“He’s the absolute best. We have the same mannerisms and energy,” she said. “He calls my kids every day, too. They just adore him. It’s so neat to have him in my life, especially with my parents getting older.”

When Rebecca found out that her parents and Dave’s family live just a couple of miles apart in Wildwood and Chesterfield, respectively, she wondered how many times they must have passed each other in the grocery store.

Other similarities abound. Both Dave and Barry, who is a retired businessman, lost their fathers when they were 16. Both men put themselves through college, first attending UMSL, then Mizzou. Barry’s younger daughter Jennifer and Dave’s daughter Katie are adopted. Rebecca and Katie attended St. Joseph’s Academy; Rebecca graduated in 1997, Katie in 2017.

And perhaps in the oddest twist of fate, Dave’s name on his birth certificate was Jerome Stanley, which happens to be the first and middle name of Barry’s deceased father. Yet both Barry and Dave’s biological mom insist that no one, including her parents, knew Jerome Stanley was Barry’s father’s name.

Dave’s mother passed away two years ago. He thinks finding his biological parents would have made her uncomfortable, but he knows she would have liked the Weinberg family.

“I’ll admit when Dave first was going to come over, I was a little worried. It felt funny to have him come into our house without knowing him,” said Linda. “But as soon as he walked through the door, I was thrilled to death. And they looked totally identical. Even their voices are the same.”

Barry can hardly contain his joy in being found by Dave after nearly six decades. “I’ve always dreamed of having a son and now I do,” he said. “It’s like looking in a mirror when I see him.

“I’m even enlightening him about Judaism, not to convert him but so he has a better understanding.”

The two meet for breakfast every Tuesday, even if it means social distancing, and cannot wait for Cardinals baseball to start again. Barry is a season ticketholder and they are both diehard fans.
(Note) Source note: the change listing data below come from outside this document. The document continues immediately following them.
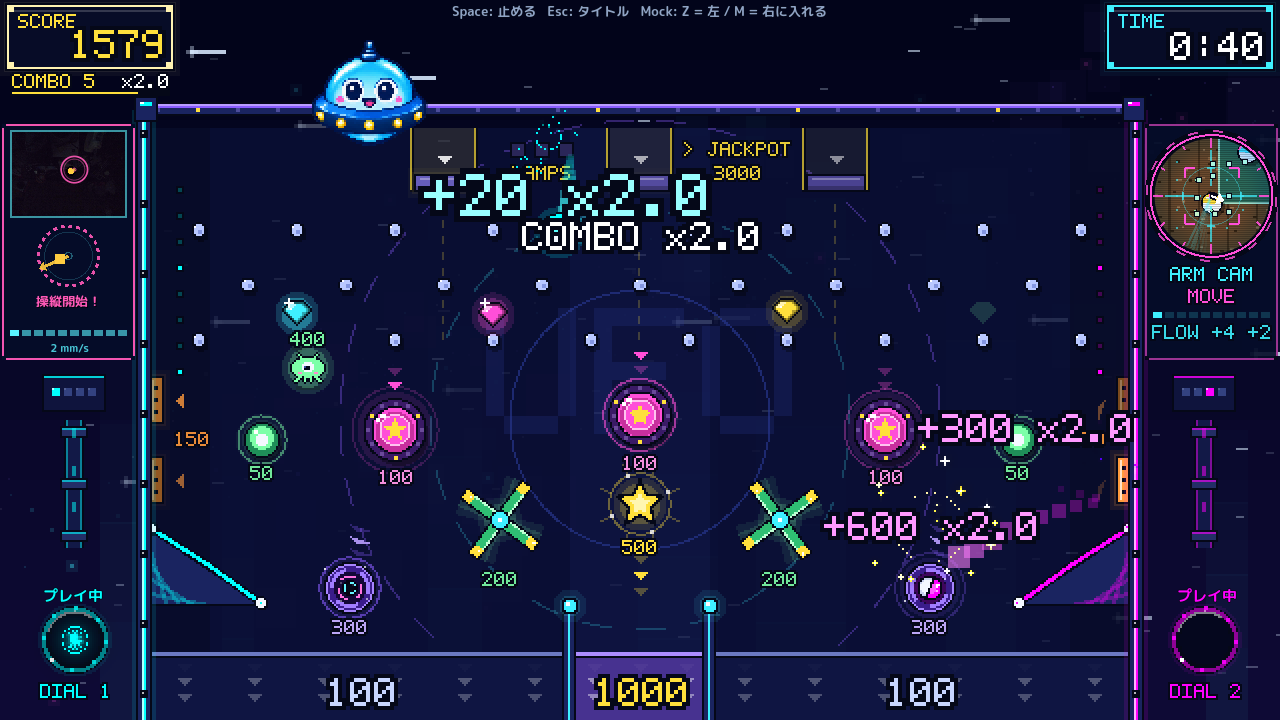
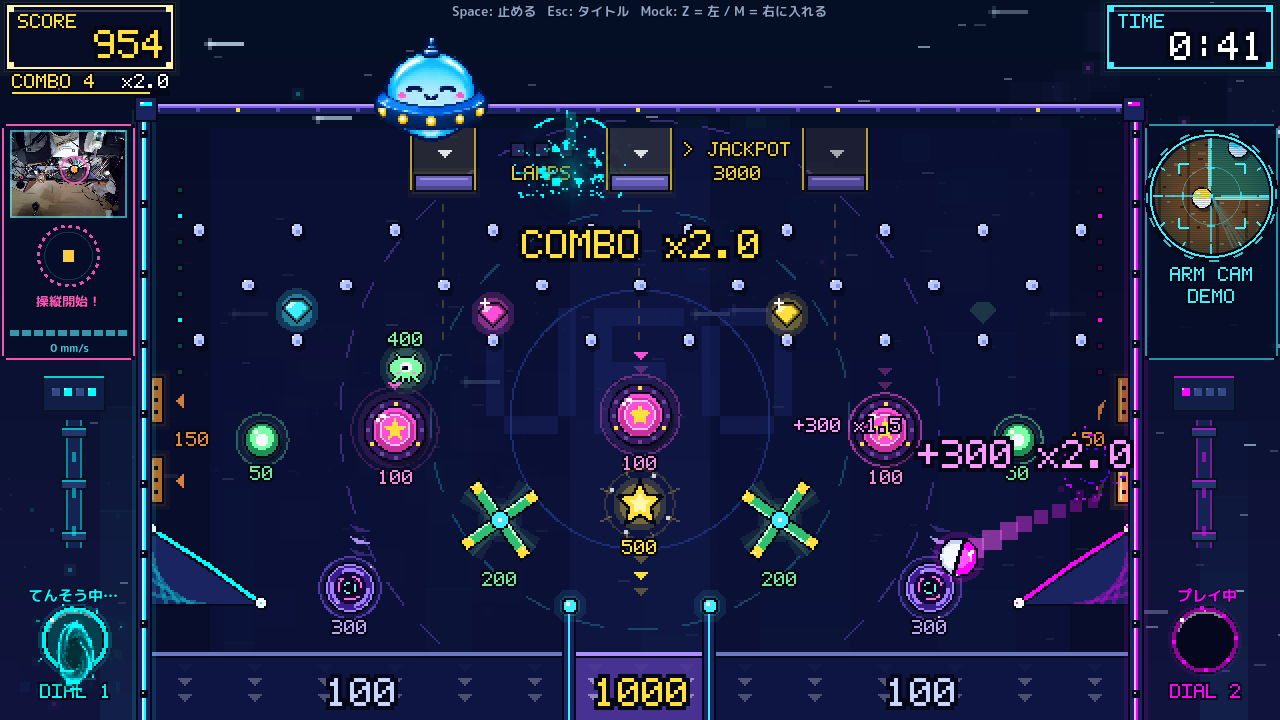
fix: the arm camera scope shows the backend's stabilized picture and says so; the in-game optical flow and its arrows are gone (#141)
The request was the camera shake correction by optical flow, which the backend already
does (#118) and the camera hub already shows as the focus picture. So the scope measures
nothing itself now: no arrows, no sampling. It says which picture it shows - STAB ON (the
brackets close in, with a meter of the shake being cancelled), STAB WAIT, STAB OFF.

diff --git a/docs/test_report.md b/docs/test_report.md
@@ -109,8 +109,8 @@ Godot テスト 46/46、Python 32/32 PASS。追加したテストはいずれも
 
 環境: macOS (Darwin 25.1), Godot 4.7.2。**画面の変更。実機は関係しない**（機器とのやり取り・Dial の状態機械・時計は変えていない）。得点表には新しい対象 6 種（小バンパー 50、壁のターゲット 150、スリングショット 30、宝石 100、宇宙人 400、ワープホール 300）を足し、カプセルを半径 18 px にした。日本語フォント（#134）を取り込んだ。
 
-- Godot 全体 319 件成功（#141 で 17 件追加、#134 のフォント 1 件を取り込み）。追加分: ドット文字、開始待ちのタイトル、Dial の色、品質 `low`、光が自分で消えること、640×360 のキャンバス（UFO と同じドット）、新しい対象の得点・点灯・はじく向き、宝石と宇宙人が 1 回だけ得点して戻ること、ワープホールがカプセルをとどめて打ち上げ 1 個につき 1 回だけであること、HUD の描画領域が画面の大きさであること、オプティカルフロー（動かした絵でその向きと量が出る・止まった絵では出ない・模様のない絵は追わない）、アームカメラのスコープ（カメラなしでは隠れる・動いている間は MOVE・止まると LOCK・盤面や時計やポートに重ならない・閉じると止まる）、得点時の弾み（上限あり・自分で止まる・その間も時計は進む・`effects` オフで止まる）、コンボの表示と消え方、軌跡の上限、残り時間で変わる空、ハンド操作の表示が盤面・ゴール・ポート・得点に重ならないこと、閉じるとキャンバスの描画が止まること。既存のスコアゲームのテスト（得点・物理・Dial の状態機械）は変更なしで成功。
+- Godot 全体 319 件成功（#141 で 17 件追加、#134 のフォント 1 件を取り込み）。追加分: ドット文字、開始待ちのタイトル、Dial の色、品質 `low`、光が自分で消えること、640×360 のキャンバス（UFO と同じドット）、新しい対象の得点・点灯・はじく向き、宝石と宇宙人が 1 回だけ得点して戻ること、ワープホールがカプセルをとどめて打ち上げ 1 個につき 1 回だけであること、HUD の描画領域が画面の大きさであること、アームカメラのスコープ（カメラなしでは隠れる・揺れ補正の映像かどうかの表示・打ち消している揺れの量・盤面や時計やポートに重ならない・閉じると止まる）、得点時の弾み（上限あり・自分で止まる・その間も時計は進む・`effects` オフで止まる）、コンボの表示と消え方、軌跡の上限、残り時間で変わる空、ハンド操作の表示が盤面・ゴール・ポート・得点に重ならないこと、閉じるとキャンバスの描画が止まること。既存のスコアゲームのテスト（得点・物理・Dial の状態機械）は変更なしで成功。
 - 画面: 窓ありで `--game-mode-title --hide-debug` と `--game-mode --game-mode-demo --game-mode-seconds 45 --gesture-demo --hide-debug` を `--capture` して確認（残り 16 秒の版で空の色も確認）。Before / After は `docs/images/game_mode/phase1_*.png`。
-- 性能（キャプチャ中、M4）: プレイ中 平均 66 FPS（スコープとフローの計測込み。なしでは 72〜75）。#141 の前は 98（ドット文字の輪郭と新しいオブジェクトの描画が増えたため）、物理は 1 ステップ約 0.11 ms。
+- 性能（キャプチャ中、M4）: プレイ中 平均 66〜75 FPS（新しいオブジェクト込み）。スコープを足した後の計測は機械に別の負荷がある状態で 51 FPS、スコープを切っても 52 FPS で差はなかった（スコープ自体の負担は測れる大きさではない）。#141 の前は 98（ドット文字の輪郭と新しいオブジェクトの描画が増えたため）、物理は 1 ステップ約 0.11 ms。
 - 見つけて直した不具合: HUD の描画領域の大きさが 0 のままで、画面が揺れた瞬間にスコアと時計のパネルが 1 フレーム消えることがあった（ハンド操作の模擬で毎回再現 → 修正後は 2 回の実行で 0 回）。
-- 未確認: アームカメラのスコープを実物のカメラ映像で見ること（確認は模擬の机の絵。手元のカメラは暗く、模様のない映像では SCAN のままになることだけ確認）、遅い機械での速さ（`visual_quality: low` / `effects: false` を用意）、1280×720 以外の縦横比での見え方、新しい対象を入れた得点表のプレイテスト、実物のカメラ映像を出した状態でのハンド操作の表示（模擬の手で確認）。
+- 未確認: アームカメラのスコープを実物のアームのカメラとバックエンドの揺れ補正の映像で見ること（確認は模擬の机の絵と、状態の判定のテストだけ）、遅い機械での速さ（`visual_quality: low` / `effects: false` を用意）、1280×720 以外の縦横比での見え方、新しい対象を入れた得点表のプレイテスト、実物のカメラ映像を出した状態でのハンド操作の表示（模擬の手で確認）。

diff --git a/README.md b/README.md
@@ -239,7 +239,7 @@ cd CoreXY_UFO_Game/game
 - Dial の側が「係の人を呼んでね」になったら、その Dial は自動では動かさない（排出の失敗・通信の切断など。理由が出る）。排出の完了通知はサーボの動作が終わった合図で、カプセルが実際に出た証明ではない。
 - **実機なしで試す**: `./start.sh --game-only` でタイトルの 3（Dial はゲーム内の模擬。**Z = 左に入れる、M = 右に入れる**）。すぐ始めるなら `./start.sh --game-only -- --game-mode --game-mode-demo`（模擬の Dial に自動でカプセルが入る）。バックエンドの模擬ハブを通すなら `./start.sh --mock --no-gesture -- --devicehub mock`。
 - 実機の Dial を使うには、設定画面の「周辺機器のハブを使う」をオンにして `./start.sh`（テストタブと同じハブ）。ハブにつながらないときは、画面に**理由**が出る（別のシステムのハブ → 設定のシステム番号を合わせる／ポートが見つからない／ポートを開けない／ハブとして応答しない）。テストタブのハブの行にも同じ理由が出る。
-- 得点表・時間・色は `config/game_config.json` の `game_mode`（どれも調整値）。動きの遅い機械では `game_mode.visual_quality` を `low` にすると背景が簡素になる。`game_mode.effects` を `false` にすると、画面の弾み・光の軌跡・呼吸する光を止める。画面の右には、アーム先端のカメラを丸い照準スコープで出し、映像の動き（オプティカルフロー）を矢印で重ねる（`game_mode.scope`。表示だけ）。ラウンドごとのイベントの記録（トレース）は `user://game_mode/trace_<日時>.jsonl`。
+- 得点表・時間・色は `config/game_config.json` の `game_mode`（どれも調整値）。動きの遅い機械では `game_mode.visual_quality` を `low` にすると背景が簡素になる。`game_mode.effects` を `false` にすると、画面の弾み・光の軌跡・呼吸する光を止める。画面の右には、アーム先端のカメラを丸い照準スコープで出す（`game_mode.scope`。バックエンドが揺れ補正の映像を送っている間は、補正済みの映像になる）。ラウンドごとのイベントの記録（トレース）は `user://game_mode/trace_<日時>.jsonl`。
 - Dial の LED は画面のポートと同じ色で、取り込みは画面の方向へ、排出は Dial の方向へ流れる（UFO-DeviceHub の `SET_DIAL_EFFECT` / `SET_DIAL_COLOR`。Hub と Dial のファームウェア 0.3 から。古いファームウェアでは Dial 自身の表示のままで、ゲームは同じに進む）。光は飾りで、失敗してもゲームと排出は止まらない。
 - **実機の Dial・イルミでは未検証**。
 

diff --git a/docs/game_mode_spec.md b/docs/game_mode_spec.md
@@ -92,12 +92,11 @@
 ねらいを定める照準の見た目で、右の柱にアーム先端のカメラを丸く出す（左の柱のハンド操作の表示と対）。
 
 - 円の上に、十字線、30 度ごとの目盛り、回る破線の輪、掃引線、四隅のブラケット。
-- **オプティカルフロー**: 映像がどちらへ動いているかを、5×5 のマスごとの矢印（止まっているマスは点）と、中央からの白い矢印（全体の動き）で描く。矢印の色は速さ（水色 → 黄 → 桃）。
-- 円の下に `ARM CAM`、状態、速さの棒、`FLOW x y`。状態は `MOVE`（動いている。桃色）、`LOCK`（0.6 秒止まっている。ブラケットが閉じて黄色）、`SCAN`（手がかりになる模様がない）。
-- フローはゲームの中で測る（`OpticalFlow`: 映像を 48×48 の白黒にした写しを約 0.1 秒ごとに取り、ブロックの位置合わせで動きを求める）。バックエンドなしでも動く。
-- **表示だけ**。映像もフローも保存せず、どこにも送らず、ロボットの動きや得点の判定に使わない。
-- `--game-mode-demo` では、動いて止まる机の絵がカメラの代わりになる（カメラなしで確認できる）。
-- 設定は `game_mode.scope`（`enabled`、`optical_flow`、`zoom` 1〜4）。
+- 映すのはカメラの窓口（`CameraHub`）の focus の映像。バックエンドが揺れ補正の映像（#118: オプティカルフローで揺れを打ち消したもの。`camera.focus.stabilize`）を送っている間は、**その補正済みの映像**になる。スコープ自身は何も測らない。
+- 円の下に `ARM CAM` と状態: `STAB ON`（補正済みの映像。ブラケットが閉じて黄色。打ち消している揺れの大きさを `SHAKE` の棒で出す）、`STAB WAIT`（補正中だが、いま映像に追える特徴がない）、`STAB OFF`（カメラそのまま。バックエンドなし（`--game-only`）、補正オフ、俯瞰カメラで代用しているとき）。
+- **表示だけ**。映像は保存せず、ロボットの動きや得点の判定に使わない。
+- `--game-mode-demo` では、動いて止まる机の絵がカメラの代わりになる（カメラなしで見た目を確認できる。状態は `DEMO`）。
+- 設定は `game_mode.scope`（`enabled`、`zoom` 1〜4）。
 
 プレイの状況で変わるもの（どれも表示だけ）:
And while Dave isn’t sure what he and Dot will cook for “Mom and Dad,” as he now calls Linda and Barry, on Father’s Day, he knows he can’t lose if he decides to bring in Barry and his favorite food.

“We’re both suckers for White Castle,” said Dave, laughing.